May's PMI release showed a sharp deterioration and shocked the Pound lower and by the same token the steady June performance will therefore settle nerves.
It is notable that the Eurozone PMI data shocked to the downside in June, as per data released half an hour ahead of the UK.
The data suggests therefore that the Eurozone's slowdown is about a month behind that of the UK.
The Pound to Euro exchange rate (GBP/EUR) did lift into the green on the contrasting fortunes of the UK and Eurozone signalled in the numbers.
GBP/EUR one to 1.1613, having been as low as 1.1570 in the lead up to the PMI release.
Above: GBP/EUR at five minute intervals showing the upside move following the June UK PMI release.
Commenting on the data, S&P Global said it indicated output growth across the UK private sector was unchanged from the 15-month low seen in May.
"Resilient business activity trends were seen across the service economy as a whole," said a statement accompanying the release.
It was found that demand conditions remained subdued in June, with new order growth at UK businesses slowing for the fourth month running and to a greater extent than seen during May.
The report added worries about customer spending cutbacks and the impact of rapid inflation on the longer-term economic outlook led to another fall in business activity expectations.
The outlook for UK businesses remains challenging with the survey finding UK private sector firms cited hesitancy among clients and squeezed budgets due to rising inflation as key factors holding back demand.
New order volumes across the UK private sector as a whole dropped from 53.8 in May to 50.8 in June.
Above: UK Composite PMI series from S&P Global.
Nevertheless, the jobs market remains robust and signals an outright recession is not a forgone conclusion.
"Despite weaker new business growth, the latest survey signalled a robust and accelerated rise in staffing numbers," said S&P 500.
In fact, job creation was the fastest for three months, led by stronger hiring in the service sector.
The survey revealed strong wage pressures added to cost burdens at private sector companies in June.
This will maintain pressure on the Bank of England to continue raising interest rates in order to keep a lid on rising inflation.
"Taken together with signs that economic activity is slowing rather than sinking, we think that the PMI survey bolsters the case for the Bank of England to deliver further interest rate hikes over the coming months," says Farr.

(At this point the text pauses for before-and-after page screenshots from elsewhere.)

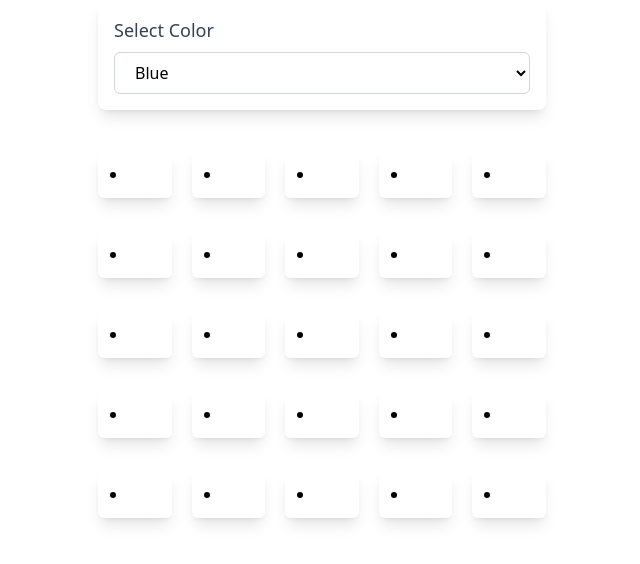
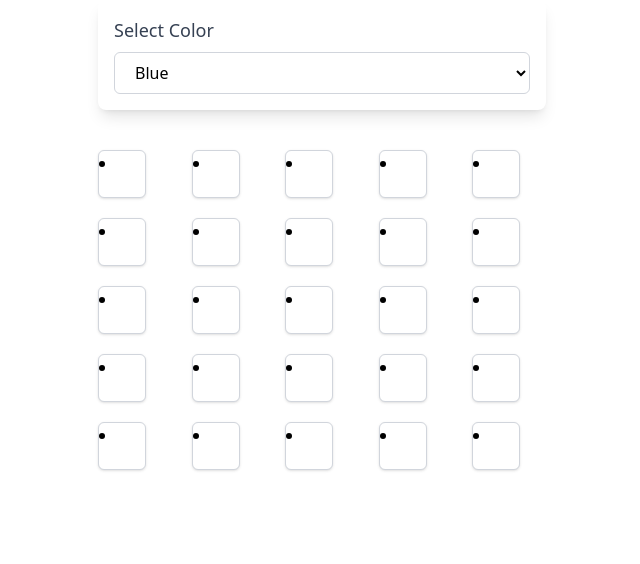
Before and after one commit to haraaaaaaa/react-practice, a React (Vite) app in the folder usereducer-practice/: page / in a window 1280 px wide. Shown: the top 564 px of the page, without its empty margins (318-958 px from the left). Built offline with nearby package versions, Linux system fonts and the light colour scheme.

Commit message:
file structuring, added logic

```diff
--- a/usereducer-practice/src/App.jsx
+++ b/usereducer-practice/src/App.jsx
@@ -2,40 +2,11 @@ import React, { useReducer } from "react";
 import Form from "./components/Form";
 import Grid from "./components/Grid";
 
-const initialState = {
-  grid: [
-    [[], [], [], [], []],
-    [[], [], [], [], []],
-    [[], [], [], [], []],
-    [[], [], [], [], []],
-    [[], [], [], [], []],
-  ],
-  selectedColor: "blue",
-};
-
-const gridReducer = (state, action) => {
-  switch (action.type) {
-    case "SET_SELECTED_COLOR":
-      return { ...state, selectedColor: action.color };
-    case "SET_CELL_COLOR":
-      console.log(state.selectedColor);
-      const updatedGrid = [...state.grid];
-      updatedGrid[action.rowPos][action.colPos].push(state.selectedColor);
-      return { grid: updatedGrid, selectedColor: state.selectedColor };
-    default:
-      break;
-  }
-};
-
 function App() {
-  const [state, gridDispatch] = useReducer(gridReducer, initialState);
-
-  console.log(state);
-
   return (
     <>
-      <Form gridDispatch={gridDispatch} />
-      <Grid grid={state.grid} dispatch={gridDispatch} />
+      <Form />
+      <Grid />
     </>
   );
 }
--- a/usereducer-practice/src/components/Cell.jsx
+++ b/usereducer-practice/src/components/Cell.jsx
@@ -1,9 +1,26 @@
 import React from "react";
 
-const Cell = ({ cell, rowPos, colPos, dispatch }) => {
+const Cell = ({ cell, rowPos, colPos, dispatch, selectedColor }) => {
+  let lastColor = "";
+  if (cell) {
+    lastColor = cell[cell.length - 1];
+  }
+
   return (
-    <li className="p-3 mb-3 rounded-md shadow-lg cursor-pointer" onClick={() => dispatch({ type: "SET_CELL_COLOR", rowPos, colPos })}>
-      {cell}
+    <li
+      className={`w-12 h-12 rounded-md border border-gray-300 shadow-sm transition-all hover:scale-105 cursor-pointer ${
+        lastColor ? `bg-${lastColor}-500` : "bg-white"
+      } ${selectedColor && selectedColor !== lastColor ? `border-${selectedColor}-500` : ""}`}
+      onClick={() =>
+        dispatch({
+          type: "SET_CELL_COLOR",
+          rowPos,
+          colPos,
+          selectedColor,
+        })
+      }
+    >
+      {cell ? cell[cell.length - 1] : ""}
     </li>
   );
 };
--- a/usereducer-practice/src/components/Grid.jsx
+++ b/usereducer-practice/src/components/Grid.jsx
@@ -1,22 +1,40 @@
-import React from "react";
+import React, { useReducer } from "react";
 import Cell from "./Cell";
 
-const Grid = ({ grid, dispatch }) => {
+const initialState = {
+  grid: [
+    [[], [], [], [], []],
+    [[], [], [], [], []],
+    [[], [], [], [], []],
+    [[], [], [], [], []],
+    [[], [], [], [], []],
+  ],
+  selectedColor: "blue",
+};
+
+const gridReducer = (state, action) => {
+  switch (action.type) {
+    case "SET_COLOR":
+      return { ...state, selectedColor: action.selectedColor };
+    case "SET_CELL_COLOR":
+      const updatedGrid = [...state.grid];
+      updatedGrid[action.rowPos][action.colPos].push(action.selectedColor);
+      return { ...state, grid: updatedGrid };
+    default:
+      return state;
+  }
+};
+
+const Grid = () => {
+  const [state, dispatch] = useReducer(gridReducer, initialState);
+  const { grid, selectedColor } = state;
+
   return (
     <div className="grid grid-rows-5 gap-5 max-w-md mx-auto mt-10">
       {grid.map((row, rowPos) => (
         <div className="grid grid-cols-5 gap-5" key={rowPos}>
           {row.map((cell, colPos) => {
-            const lastColor = grid[rowPos][colPos].slice(-1)[0];
-            return (
-              <Cell
-                className={`w-12 h-12 bg-${lastColor}-500 rounded-md border border-gray-300 shadow-sm transition-all hover:scale-105`}
-                cell={cell}
-                rowPos={rowPos}
-                colPos={colPos}
-                dispatch={dispatch}
-              />
-            );
+            return <Cell key={`${rowPos}-${colPos}`} cell={cell} rowPos={rowPos} colPos={colPos} dispatch={dispatch} selectedColor={selectedColor} />;
           })}
         </div>
       ))}
```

Signs of ongoing wage pressures are a classic indicator inflation is becoming domestically embedded and will allow further hikes from the Bank of England to be delivered.
Indeed, exceptionally strong cost pressures resulted in a steep increase in average prices charged in June said S&P Global.